Task requirements
Which of the lines in the records below hold the string "header"? Copy every one of them.

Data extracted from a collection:
Content starts

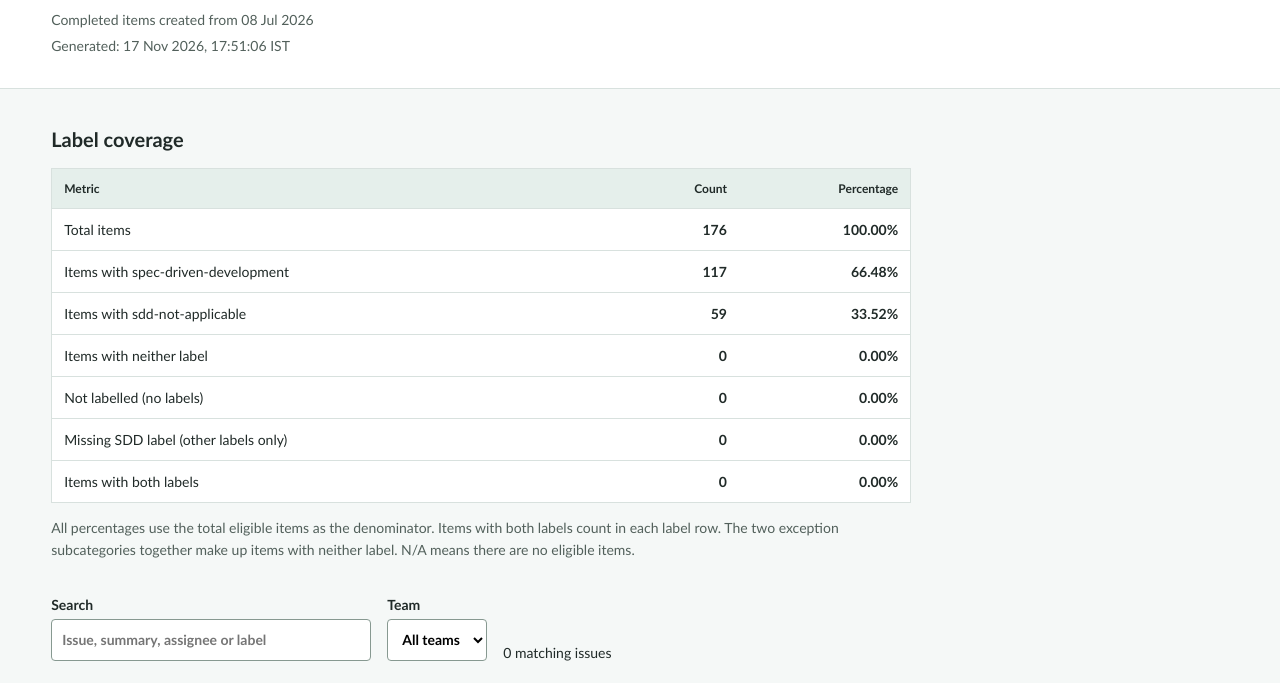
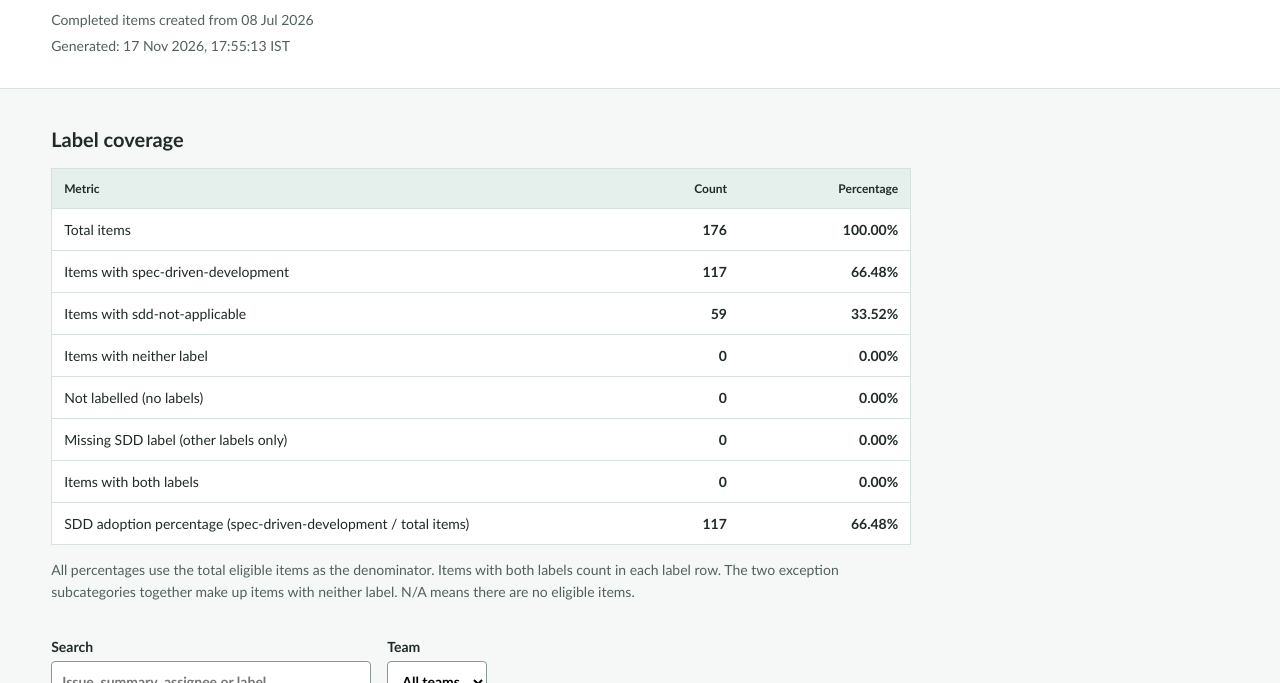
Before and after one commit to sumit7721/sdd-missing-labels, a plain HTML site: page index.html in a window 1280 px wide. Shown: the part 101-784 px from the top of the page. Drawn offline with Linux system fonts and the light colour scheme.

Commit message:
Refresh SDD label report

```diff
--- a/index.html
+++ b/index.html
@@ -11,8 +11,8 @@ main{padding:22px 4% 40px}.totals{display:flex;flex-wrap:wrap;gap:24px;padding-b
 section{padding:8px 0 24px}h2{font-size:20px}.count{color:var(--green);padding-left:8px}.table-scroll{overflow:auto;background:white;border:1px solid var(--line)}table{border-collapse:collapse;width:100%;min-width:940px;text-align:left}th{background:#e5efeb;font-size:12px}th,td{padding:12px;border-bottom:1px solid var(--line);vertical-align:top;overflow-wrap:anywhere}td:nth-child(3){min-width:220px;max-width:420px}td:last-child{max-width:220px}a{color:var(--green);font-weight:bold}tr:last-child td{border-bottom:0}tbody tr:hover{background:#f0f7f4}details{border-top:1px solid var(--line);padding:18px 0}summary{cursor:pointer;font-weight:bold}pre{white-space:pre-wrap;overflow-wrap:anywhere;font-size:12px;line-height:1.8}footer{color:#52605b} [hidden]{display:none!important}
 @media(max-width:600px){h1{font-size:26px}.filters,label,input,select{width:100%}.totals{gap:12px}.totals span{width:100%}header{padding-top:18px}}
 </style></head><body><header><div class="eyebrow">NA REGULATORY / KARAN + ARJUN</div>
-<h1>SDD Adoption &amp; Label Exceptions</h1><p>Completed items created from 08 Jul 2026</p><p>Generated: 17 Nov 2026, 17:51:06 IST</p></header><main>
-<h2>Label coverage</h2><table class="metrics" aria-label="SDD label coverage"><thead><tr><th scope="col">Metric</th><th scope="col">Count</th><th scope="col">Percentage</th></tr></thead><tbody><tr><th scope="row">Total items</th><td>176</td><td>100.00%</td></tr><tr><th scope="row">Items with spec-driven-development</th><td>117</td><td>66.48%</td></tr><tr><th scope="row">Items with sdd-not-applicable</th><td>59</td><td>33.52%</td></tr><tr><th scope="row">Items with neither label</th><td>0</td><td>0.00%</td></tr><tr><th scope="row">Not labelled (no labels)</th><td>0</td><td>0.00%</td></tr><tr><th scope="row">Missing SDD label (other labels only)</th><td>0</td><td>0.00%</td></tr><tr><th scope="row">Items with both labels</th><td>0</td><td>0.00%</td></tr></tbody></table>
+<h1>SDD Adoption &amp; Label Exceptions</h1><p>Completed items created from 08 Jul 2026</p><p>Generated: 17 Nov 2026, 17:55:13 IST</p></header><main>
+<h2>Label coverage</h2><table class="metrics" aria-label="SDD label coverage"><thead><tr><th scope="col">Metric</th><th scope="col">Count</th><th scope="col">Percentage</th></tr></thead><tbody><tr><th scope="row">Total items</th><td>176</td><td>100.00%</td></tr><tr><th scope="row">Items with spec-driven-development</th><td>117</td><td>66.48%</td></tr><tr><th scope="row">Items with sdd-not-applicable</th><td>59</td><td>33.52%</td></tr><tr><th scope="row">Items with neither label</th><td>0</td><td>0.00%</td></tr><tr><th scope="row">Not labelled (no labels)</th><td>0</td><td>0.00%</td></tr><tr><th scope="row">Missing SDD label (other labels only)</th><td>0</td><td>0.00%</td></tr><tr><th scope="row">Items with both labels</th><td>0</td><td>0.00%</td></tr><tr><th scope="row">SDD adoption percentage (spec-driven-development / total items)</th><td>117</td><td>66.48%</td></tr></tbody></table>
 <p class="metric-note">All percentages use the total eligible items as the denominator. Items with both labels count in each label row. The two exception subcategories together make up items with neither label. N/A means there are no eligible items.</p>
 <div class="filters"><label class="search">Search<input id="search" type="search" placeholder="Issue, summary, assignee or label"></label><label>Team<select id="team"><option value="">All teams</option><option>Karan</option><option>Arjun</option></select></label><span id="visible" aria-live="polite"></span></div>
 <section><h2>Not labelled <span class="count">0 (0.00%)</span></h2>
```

Content ends

Written solution
 @media(max-width:600px){h1{font-size:26px}.filters,label,input,select{width:100%}.totals{gap:12px}.totals span{width:100%}header{padding-top:18px}}
 </style></head><body><header><div class="eyebrow">NA REGULATORY / KARAN + ARJUN</div>
-<h1>SDD Adoption &amp; Label Exceptions</h1><p>Completed items created from 08 Jul 2026</p><p>Generated: 17 Nov 2026, 17:51:06 IST</p></header><main>
+<h1>SDD Adoption &amp; Label Exceptions</h1><p>Completed items created from 08 Jul 2026</p><p>Generated: 17 Nov 2026, 17:55:13 IST</p></header><main>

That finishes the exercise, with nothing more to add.